─── Available records ───

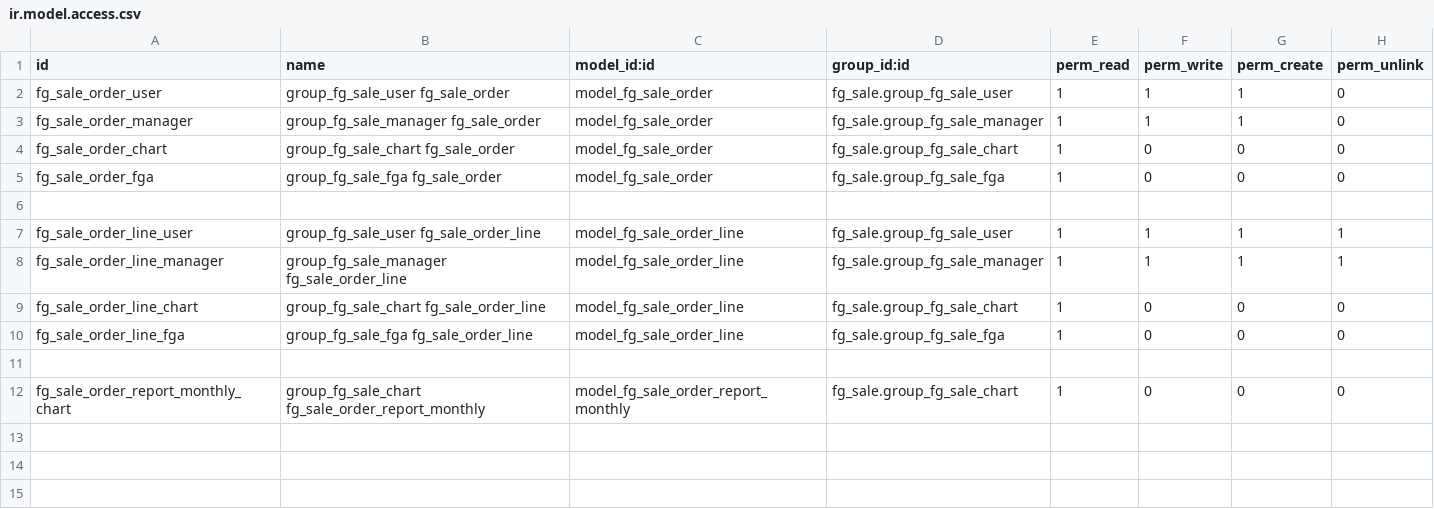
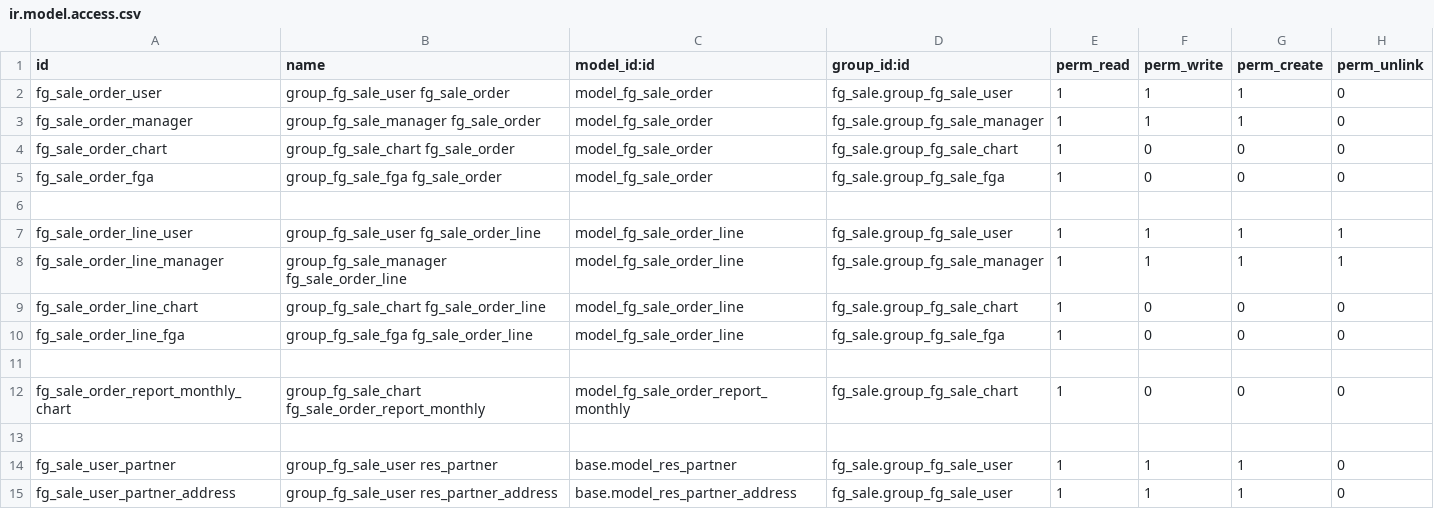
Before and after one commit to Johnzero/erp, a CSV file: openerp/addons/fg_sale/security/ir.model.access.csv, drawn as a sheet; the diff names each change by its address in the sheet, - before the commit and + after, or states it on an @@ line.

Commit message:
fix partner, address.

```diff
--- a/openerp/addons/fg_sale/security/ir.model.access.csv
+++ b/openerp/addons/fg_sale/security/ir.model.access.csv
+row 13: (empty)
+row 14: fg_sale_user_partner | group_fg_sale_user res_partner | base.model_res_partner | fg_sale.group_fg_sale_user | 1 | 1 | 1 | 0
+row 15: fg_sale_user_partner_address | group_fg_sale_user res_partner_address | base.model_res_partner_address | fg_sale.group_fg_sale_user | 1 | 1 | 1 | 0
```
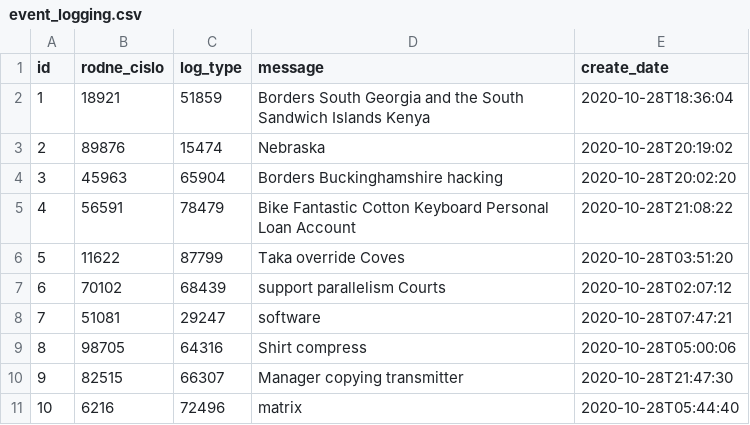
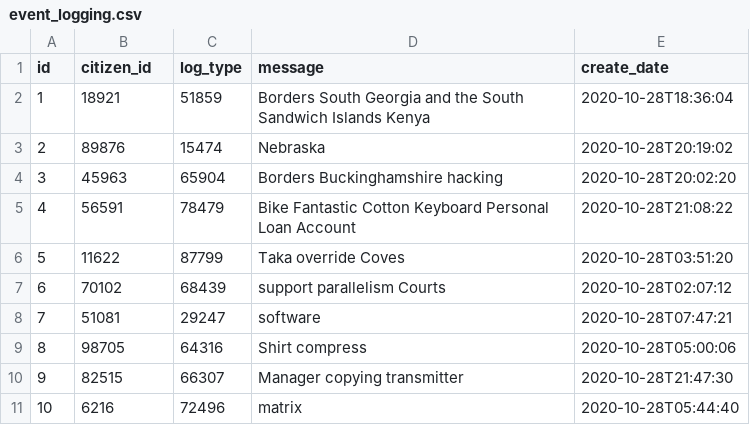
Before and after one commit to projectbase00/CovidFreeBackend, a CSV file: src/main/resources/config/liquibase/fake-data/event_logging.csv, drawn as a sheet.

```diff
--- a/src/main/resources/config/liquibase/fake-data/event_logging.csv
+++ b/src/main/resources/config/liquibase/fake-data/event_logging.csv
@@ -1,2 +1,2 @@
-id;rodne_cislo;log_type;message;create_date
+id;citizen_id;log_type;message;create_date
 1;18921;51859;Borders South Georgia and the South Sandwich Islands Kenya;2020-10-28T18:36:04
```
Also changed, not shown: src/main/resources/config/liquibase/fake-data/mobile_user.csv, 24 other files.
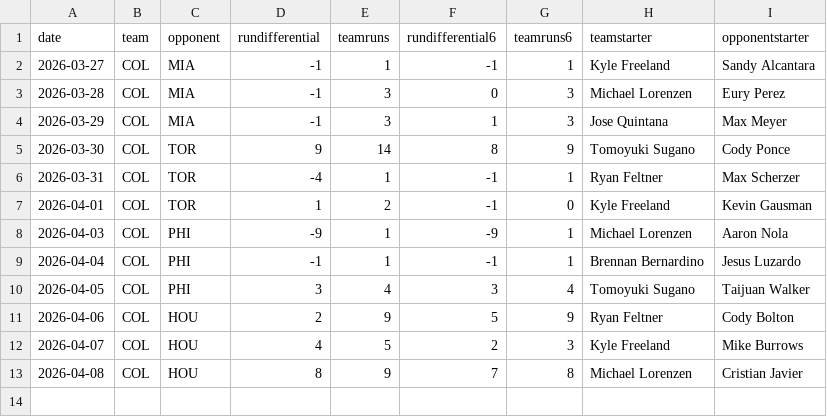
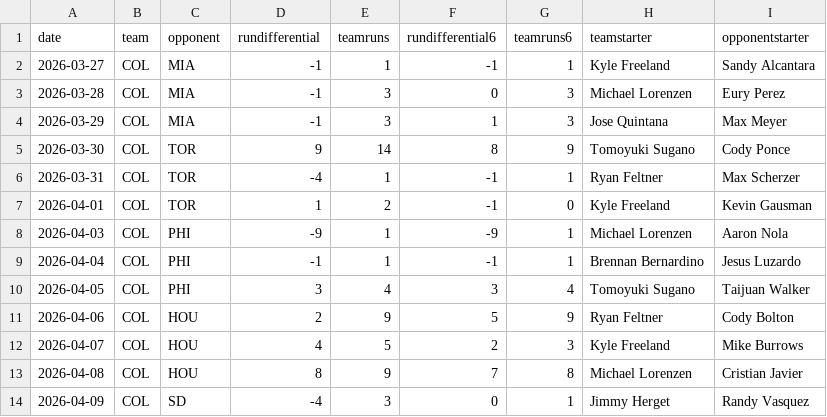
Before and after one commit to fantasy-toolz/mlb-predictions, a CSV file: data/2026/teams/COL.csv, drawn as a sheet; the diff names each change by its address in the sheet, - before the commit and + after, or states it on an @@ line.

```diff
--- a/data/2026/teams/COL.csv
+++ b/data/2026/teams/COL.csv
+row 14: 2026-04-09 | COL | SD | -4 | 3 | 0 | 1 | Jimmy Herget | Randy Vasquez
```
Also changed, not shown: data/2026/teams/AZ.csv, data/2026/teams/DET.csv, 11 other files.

───

Verbatim copy with pictures excluded: write out the records above in full.

[Written response]
Before and after one commit to Johnzero/erp, a CSV file: openerp/addons/fg_sale/security/ir.model.access.csv, drawn as a sheet; the diff names each change by its address in the sheet, - before the commit and + after, or states it on an @@ line.

Commit message:
fix partner, address.

```diff
--- a/openerp/addons/fg_sale/security/ir.model.access.csv
+++ b/openerp/addons/fg_sale/security/ir.model.access.csv
+row 13: (empty)
+row 14: fg_sale_user_partner | group_fg_sale_user res_partner | base.model_res_partner | fg_sale.group_fg_sale_user | 1 | 1 | 1 | 0
+row 15: fg_sale_user_partner_address | group_fg_sale_user res_partner_address | base.model_res_partner_address | fg_sale.group_fg_sale_user | 1 | 1 | 1 | 0
```
Before and after one commit to projectbase00/CovidFreeBackend, a CSV file: src/main/resources/config/liquibase/fake-data/event_logging.csv, drawn as a sheet.

```diff
--- a/src/main/resources/config/liquibase/fake-data/event_logging.csv
+++ b/src/main/resources/config/liquibase/fake-data/event_logging.csv
@@ -1,2 +1,2 @@
-id;rodne_cislo;log_type;message;create_date
+id;citizen_id;log_type;message;create_date
 1;18921;51859;Borders South Georgia and the South Sandwich Islands Kenya;2020-10-28T18:36:04
```
Also changed, not shown: src/main/resources/config/liquibase/fake-data/mobile_user.csv, 24 other files.
Before and after one commit to fantasy-toolz/mlb-predictions, a CSV file: data/2026/teams/COL.csv, drawn as a sheet; the diff names each change by its address in the sheet, - before the commit and + after, or states it on an @@ line.

```diff
--- a/data/2026/teams/COL.csv
+++ b/data/2026/teams/COL.csv
+row 14: 2026-04-09 | COL | SD | -4 | 3 | 0 | 1 | Jimmy Herget | Randy Vasquez
```
Also changed, not shown: data/2026/teams/AZ.csv, data/2026/teams/DET.csv, 11 other files.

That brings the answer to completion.